Here are seven DSLR cameras – from the very basic to more advanced models – that you may want to consider.
Armed with a mighty 24 megapixels, ISO 25600, and an 18-55mm kit lens, the D3400 is designed to tempt smartphone users. Thanks to Bluetooth and Nikon's SnapBridge app, all photos are automatically transferred to a smartphone.
“This is Nikon's absolute entry-level camera aimed at beginners,” says Stewart.
From HK$4,280 (US$545)
Canon EOS 3000D
Canon's most basic and affordable DSLR has 18 megapixels and an 18-55mm kit lens, with ISO topping-out at 6400. It's also got Wi-fi and Canon's Camera Connect app for transferring images to a phone.
“The Nikon D3400 and Canon 3000D are virtually identical cameras in terms of build quality and minimal features,” says Stewart.
Canon EOS 1500D
Matching the Nikon D3400 detail for detail, this new entry-level DSLR increases the resolution to 24 megapixels and has a slightly larger LCD screen. It also adds NFC for one-touch photo transfer to a smartphone.
“A bit of a step up from the D3400 with better build quality, more features, a higher-quality LCD, and a viewfinder,” says Stewart of this 24-megapixel, ISO 25600 model. There's a choice of an 18-55mm or 18-140mm lens, the latter offering significant zoom.
Canon EOS 200D
This 24-megapixel DSLR is aimed at those after more control, but worried about carrying a bulky camera on their travels.

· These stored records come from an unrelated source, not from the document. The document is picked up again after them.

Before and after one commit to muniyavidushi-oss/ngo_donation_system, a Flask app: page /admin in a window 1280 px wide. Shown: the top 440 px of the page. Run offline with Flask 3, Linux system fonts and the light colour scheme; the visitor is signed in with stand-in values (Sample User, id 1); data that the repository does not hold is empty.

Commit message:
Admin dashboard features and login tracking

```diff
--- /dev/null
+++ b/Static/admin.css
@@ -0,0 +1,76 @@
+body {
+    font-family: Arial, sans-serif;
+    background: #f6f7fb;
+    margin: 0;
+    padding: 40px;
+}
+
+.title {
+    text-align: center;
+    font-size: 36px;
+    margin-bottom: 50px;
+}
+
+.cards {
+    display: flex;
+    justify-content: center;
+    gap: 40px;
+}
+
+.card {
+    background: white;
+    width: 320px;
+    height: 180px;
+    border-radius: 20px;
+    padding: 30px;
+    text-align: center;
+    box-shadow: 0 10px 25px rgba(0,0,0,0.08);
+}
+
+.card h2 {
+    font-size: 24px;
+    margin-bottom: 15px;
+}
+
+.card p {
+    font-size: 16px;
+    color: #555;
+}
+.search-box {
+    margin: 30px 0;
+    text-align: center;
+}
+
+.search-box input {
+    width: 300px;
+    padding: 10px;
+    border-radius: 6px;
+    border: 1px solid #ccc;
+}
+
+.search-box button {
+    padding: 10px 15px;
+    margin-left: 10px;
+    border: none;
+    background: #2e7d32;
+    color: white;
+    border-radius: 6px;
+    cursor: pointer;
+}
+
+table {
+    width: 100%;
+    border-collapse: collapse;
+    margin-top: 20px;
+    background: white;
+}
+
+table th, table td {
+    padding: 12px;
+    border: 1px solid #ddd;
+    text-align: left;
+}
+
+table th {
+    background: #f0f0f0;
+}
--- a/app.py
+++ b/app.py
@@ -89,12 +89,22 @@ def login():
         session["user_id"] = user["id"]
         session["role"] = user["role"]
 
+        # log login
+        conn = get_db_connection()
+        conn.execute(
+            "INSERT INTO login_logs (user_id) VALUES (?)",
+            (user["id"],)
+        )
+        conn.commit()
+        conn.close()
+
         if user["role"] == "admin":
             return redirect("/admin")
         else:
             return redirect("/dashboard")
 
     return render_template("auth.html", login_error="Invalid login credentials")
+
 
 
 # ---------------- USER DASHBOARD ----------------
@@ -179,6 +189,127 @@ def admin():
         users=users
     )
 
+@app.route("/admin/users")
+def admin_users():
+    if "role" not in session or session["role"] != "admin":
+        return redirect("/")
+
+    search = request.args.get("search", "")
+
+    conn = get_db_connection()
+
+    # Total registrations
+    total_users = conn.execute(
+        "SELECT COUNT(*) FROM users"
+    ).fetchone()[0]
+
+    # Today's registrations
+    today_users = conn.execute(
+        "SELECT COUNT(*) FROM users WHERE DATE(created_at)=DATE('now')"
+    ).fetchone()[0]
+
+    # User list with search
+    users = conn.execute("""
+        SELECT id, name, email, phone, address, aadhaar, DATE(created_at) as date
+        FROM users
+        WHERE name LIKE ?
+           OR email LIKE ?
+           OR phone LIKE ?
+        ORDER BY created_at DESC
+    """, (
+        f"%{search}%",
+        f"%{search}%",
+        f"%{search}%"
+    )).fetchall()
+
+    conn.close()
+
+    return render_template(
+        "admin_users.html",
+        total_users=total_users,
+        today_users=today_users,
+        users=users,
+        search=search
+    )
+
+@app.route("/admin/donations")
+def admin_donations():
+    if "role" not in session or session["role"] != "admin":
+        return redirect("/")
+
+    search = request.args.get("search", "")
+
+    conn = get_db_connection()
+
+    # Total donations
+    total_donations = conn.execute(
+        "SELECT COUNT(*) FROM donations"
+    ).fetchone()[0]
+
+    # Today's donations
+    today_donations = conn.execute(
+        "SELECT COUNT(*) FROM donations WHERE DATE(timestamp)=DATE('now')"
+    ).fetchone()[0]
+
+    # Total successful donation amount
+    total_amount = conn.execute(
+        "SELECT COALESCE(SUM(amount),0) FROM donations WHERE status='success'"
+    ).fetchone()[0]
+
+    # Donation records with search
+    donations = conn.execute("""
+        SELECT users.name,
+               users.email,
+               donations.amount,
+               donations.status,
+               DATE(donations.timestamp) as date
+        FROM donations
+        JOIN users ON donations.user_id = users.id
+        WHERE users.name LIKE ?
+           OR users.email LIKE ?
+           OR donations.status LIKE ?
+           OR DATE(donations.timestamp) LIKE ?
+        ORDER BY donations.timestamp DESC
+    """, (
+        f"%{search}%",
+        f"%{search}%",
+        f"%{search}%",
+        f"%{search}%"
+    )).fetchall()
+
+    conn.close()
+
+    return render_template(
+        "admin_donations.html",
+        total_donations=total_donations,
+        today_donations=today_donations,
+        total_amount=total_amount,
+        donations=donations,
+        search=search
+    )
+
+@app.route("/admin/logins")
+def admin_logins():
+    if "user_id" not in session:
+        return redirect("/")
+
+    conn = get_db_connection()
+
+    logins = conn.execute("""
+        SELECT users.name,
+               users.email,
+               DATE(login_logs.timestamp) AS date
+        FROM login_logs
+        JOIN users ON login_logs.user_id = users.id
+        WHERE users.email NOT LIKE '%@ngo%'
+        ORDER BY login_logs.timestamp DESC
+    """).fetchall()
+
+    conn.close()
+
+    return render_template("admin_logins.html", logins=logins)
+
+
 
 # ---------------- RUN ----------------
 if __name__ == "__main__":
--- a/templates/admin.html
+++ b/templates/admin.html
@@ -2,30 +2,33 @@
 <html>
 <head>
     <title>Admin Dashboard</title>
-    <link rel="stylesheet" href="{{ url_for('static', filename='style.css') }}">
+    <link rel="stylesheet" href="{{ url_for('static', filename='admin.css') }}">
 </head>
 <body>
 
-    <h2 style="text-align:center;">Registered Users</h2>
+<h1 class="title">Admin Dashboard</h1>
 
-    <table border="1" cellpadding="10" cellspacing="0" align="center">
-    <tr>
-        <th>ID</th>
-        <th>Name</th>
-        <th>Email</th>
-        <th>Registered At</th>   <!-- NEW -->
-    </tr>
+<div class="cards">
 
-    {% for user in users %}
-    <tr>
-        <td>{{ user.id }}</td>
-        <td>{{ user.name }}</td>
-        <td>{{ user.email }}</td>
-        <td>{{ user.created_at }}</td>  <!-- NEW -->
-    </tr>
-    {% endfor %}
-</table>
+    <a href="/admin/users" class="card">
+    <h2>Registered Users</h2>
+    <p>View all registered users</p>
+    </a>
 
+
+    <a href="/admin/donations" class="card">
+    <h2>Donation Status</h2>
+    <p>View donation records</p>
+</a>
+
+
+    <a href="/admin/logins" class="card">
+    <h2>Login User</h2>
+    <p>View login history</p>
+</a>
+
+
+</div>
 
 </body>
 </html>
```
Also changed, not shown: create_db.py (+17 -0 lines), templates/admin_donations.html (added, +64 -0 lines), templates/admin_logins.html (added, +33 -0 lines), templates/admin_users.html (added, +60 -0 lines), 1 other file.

“It's got the same entry-level features and build quality as the 3000D, but in a ‘fun sized’ package – this is the world's smallest DSLR,” says Stewart of this black, white or silver camera. “It's very cute too.”
Canon EOS 800D
Comparable to the Nikon D5600 with 24 megapixels, ISO 25600, a three-inch LCD screen and a viewfinder, this DSLR also offers the fastest autofocus mode around, at a near-instant 0.03 seconds. “It's got slightly better build quality than the 3000D,” says Stewart. There's a choice of an 18-55mm or 18-135mm lens.
This is where the mid-range begins. With 20.9 megapixels and ISO 51200, its 51-point autofocus system and a continuous shooting speed of eight frames per second is crucial to its appeal.
“It’s designed for sports photography due to its fast shutter burst rate, and it has many high-end features not found in entry-level DSLRs,” says Stewart. Chief among them is 4K video recording. It comes with an 18-140mm lens.